Henry Paulson, the
CEO who likes to portray himself as Wall Street's Mr. Clean, took no bonus in 2003.
But hold the applause. The storied investment bank still saw fit to give Paulson $20.7 million in restricted stock as a reward for his service, according to a regulatory filing.
In 2002, Paulson got a $6.2 million bonus and collected $2.6 million in restricted stock. His base salary remained steady at $600,000 -- a rather modest sum for a Wall Street executive. Goldman's stock rose about 45% to $99 during 2003 -- a period in which the Amex Broker Dealer Index rose about 59%.
Over the past year, Paulson was occasionally portrayed as spearheading opposition to the
New York Stock Exchange's
gaudy $140 million pay package for former Chairman Richard Grasso. He was on the NYSE board when the pay package was approved.
In a speech last November in London, Paulson said excessive executive pay had become a hot-button issue in the U.S.
reported Paulson saying: "I think excessive compensation that doesn't reflect performance and abuses -- certain CEOs selling shares just before their companies had major problems -- went a long way to hit investor confidence."
The regulatory filing revealed that about a quarter of Paulson's restricted stock has already vested, with the remainder vesting by the end of 2006.
Meanwhile, on the regulatory front, Goldman Sachs disclosed that it has tentatively agreed to pay $45.5 million in fines and restitution over its part in the NYSE specialist investigation. The settlement with Goldman's
trading unit is part of over an overall $240 million deal with the Securities and Exchange Commission and four other major specialist firms.
The SEC has yet to formally sign off on the deal, which would resolve allegations that the specialist firms made improper trades that allowed them to profit at the expense of ordinary investors. Specialists are the big trading firms that drive most of the wheeling and dealing in Big Board stocks.
The other specialist firms that are part of the settlement include a division of
Van Der Moolen
, which is partly owned by
LaBranche has said it would pay $63.5 million under the tentative pact.

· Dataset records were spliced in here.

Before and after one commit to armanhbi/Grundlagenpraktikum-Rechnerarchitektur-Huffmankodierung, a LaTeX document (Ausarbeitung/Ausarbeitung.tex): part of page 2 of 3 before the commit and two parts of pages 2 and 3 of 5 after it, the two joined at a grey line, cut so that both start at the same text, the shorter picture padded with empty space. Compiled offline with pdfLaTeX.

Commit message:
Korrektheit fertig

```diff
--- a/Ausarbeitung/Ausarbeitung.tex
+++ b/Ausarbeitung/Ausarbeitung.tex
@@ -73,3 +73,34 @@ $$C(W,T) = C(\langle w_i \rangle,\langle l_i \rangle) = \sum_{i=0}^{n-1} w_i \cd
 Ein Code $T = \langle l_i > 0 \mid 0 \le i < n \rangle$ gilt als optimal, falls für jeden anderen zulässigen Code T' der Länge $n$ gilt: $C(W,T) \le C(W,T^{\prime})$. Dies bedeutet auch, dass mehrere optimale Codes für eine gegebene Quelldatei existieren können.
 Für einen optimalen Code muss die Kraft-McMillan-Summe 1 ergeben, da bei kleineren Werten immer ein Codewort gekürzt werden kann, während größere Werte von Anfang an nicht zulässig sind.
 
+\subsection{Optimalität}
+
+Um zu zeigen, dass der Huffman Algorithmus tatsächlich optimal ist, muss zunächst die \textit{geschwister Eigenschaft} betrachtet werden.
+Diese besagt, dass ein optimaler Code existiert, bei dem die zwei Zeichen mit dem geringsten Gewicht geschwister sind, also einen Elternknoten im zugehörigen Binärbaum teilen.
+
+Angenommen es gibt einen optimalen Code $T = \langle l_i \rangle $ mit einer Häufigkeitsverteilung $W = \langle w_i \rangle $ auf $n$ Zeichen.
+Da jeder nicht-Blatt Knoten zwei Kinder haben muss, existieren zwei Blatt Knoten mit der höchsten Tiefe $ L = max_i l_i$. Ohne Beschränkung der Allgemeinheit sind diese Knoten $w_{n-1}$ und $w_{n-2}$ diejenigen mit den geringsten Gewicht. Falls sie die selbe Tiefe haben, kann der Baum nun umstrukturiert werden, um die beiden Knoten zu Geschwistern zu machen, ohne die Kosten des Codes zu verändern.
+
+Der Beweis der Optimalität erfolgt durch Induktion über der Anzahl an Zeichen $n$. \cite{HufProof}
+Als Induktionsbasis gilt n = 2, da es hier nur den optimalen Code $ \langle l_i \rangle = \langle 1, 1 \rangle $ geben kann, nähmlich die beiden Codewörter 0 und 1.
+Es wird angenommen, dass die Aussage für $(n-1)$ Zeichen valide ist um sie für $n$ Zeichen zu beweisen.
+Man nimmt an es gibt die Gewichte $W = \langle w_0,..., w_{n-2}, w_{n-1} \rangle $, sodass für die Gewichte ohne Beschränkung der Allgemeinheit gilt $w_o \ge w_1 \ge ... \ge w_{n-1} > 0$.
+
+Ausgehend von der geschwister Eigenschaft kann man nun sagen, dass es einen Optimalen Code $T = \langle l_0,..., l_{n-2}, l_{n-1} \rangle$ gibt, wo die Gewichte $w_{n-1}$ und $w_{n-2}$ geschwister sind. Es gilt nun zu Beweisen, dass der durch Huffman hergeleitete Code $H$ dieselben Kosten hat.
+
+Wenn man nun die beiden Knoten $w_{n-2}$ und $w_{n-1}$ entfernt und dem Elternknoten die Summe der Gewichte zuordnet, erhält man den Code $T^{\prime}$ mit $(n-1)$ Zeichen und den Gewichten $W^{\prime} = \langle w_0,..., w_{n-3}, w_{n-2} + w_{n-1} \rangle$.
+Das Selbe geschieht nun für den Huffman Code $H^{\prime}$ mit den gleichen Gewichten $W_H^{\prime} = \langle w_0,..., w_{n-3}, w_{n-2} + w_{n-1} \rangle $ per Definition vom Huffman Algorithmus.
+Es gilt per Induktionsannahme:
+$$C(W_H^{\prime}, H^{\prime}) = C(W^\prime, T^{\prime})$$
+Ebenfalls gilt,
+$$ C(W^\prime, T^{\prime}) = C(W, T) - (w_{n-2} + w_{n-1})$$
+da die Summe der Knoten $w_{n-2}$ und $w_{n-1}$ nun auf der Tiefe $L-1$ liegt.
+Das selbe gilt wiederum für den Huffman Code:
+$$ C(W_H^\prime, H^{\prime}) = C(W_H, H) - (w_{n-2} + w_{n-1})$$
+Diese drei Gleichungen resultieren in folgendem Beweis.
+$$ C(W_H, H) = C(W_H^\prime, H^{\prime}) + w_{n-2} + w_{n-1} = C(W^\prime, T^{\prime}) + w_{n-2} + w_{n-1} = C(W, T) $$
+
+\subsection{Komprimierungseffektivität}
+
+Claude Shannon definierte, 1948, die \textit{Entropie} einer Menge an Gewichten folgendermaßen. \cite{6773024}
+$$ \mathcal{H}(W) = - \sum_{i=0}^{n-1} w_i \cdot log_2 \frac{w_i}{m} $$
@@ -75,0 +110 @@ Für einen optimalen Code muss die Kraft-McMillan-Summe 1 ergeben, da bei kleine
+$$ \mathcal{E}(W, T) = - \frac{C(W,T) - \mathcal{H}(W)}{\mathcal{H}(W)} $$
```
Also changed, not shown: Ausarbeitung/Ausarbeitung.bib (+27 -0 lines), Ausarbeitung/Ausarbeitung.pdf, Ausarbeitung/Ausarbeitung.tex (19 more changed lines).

Van Der Moolen, meanwhile, has offered to pay up to $57.7 million.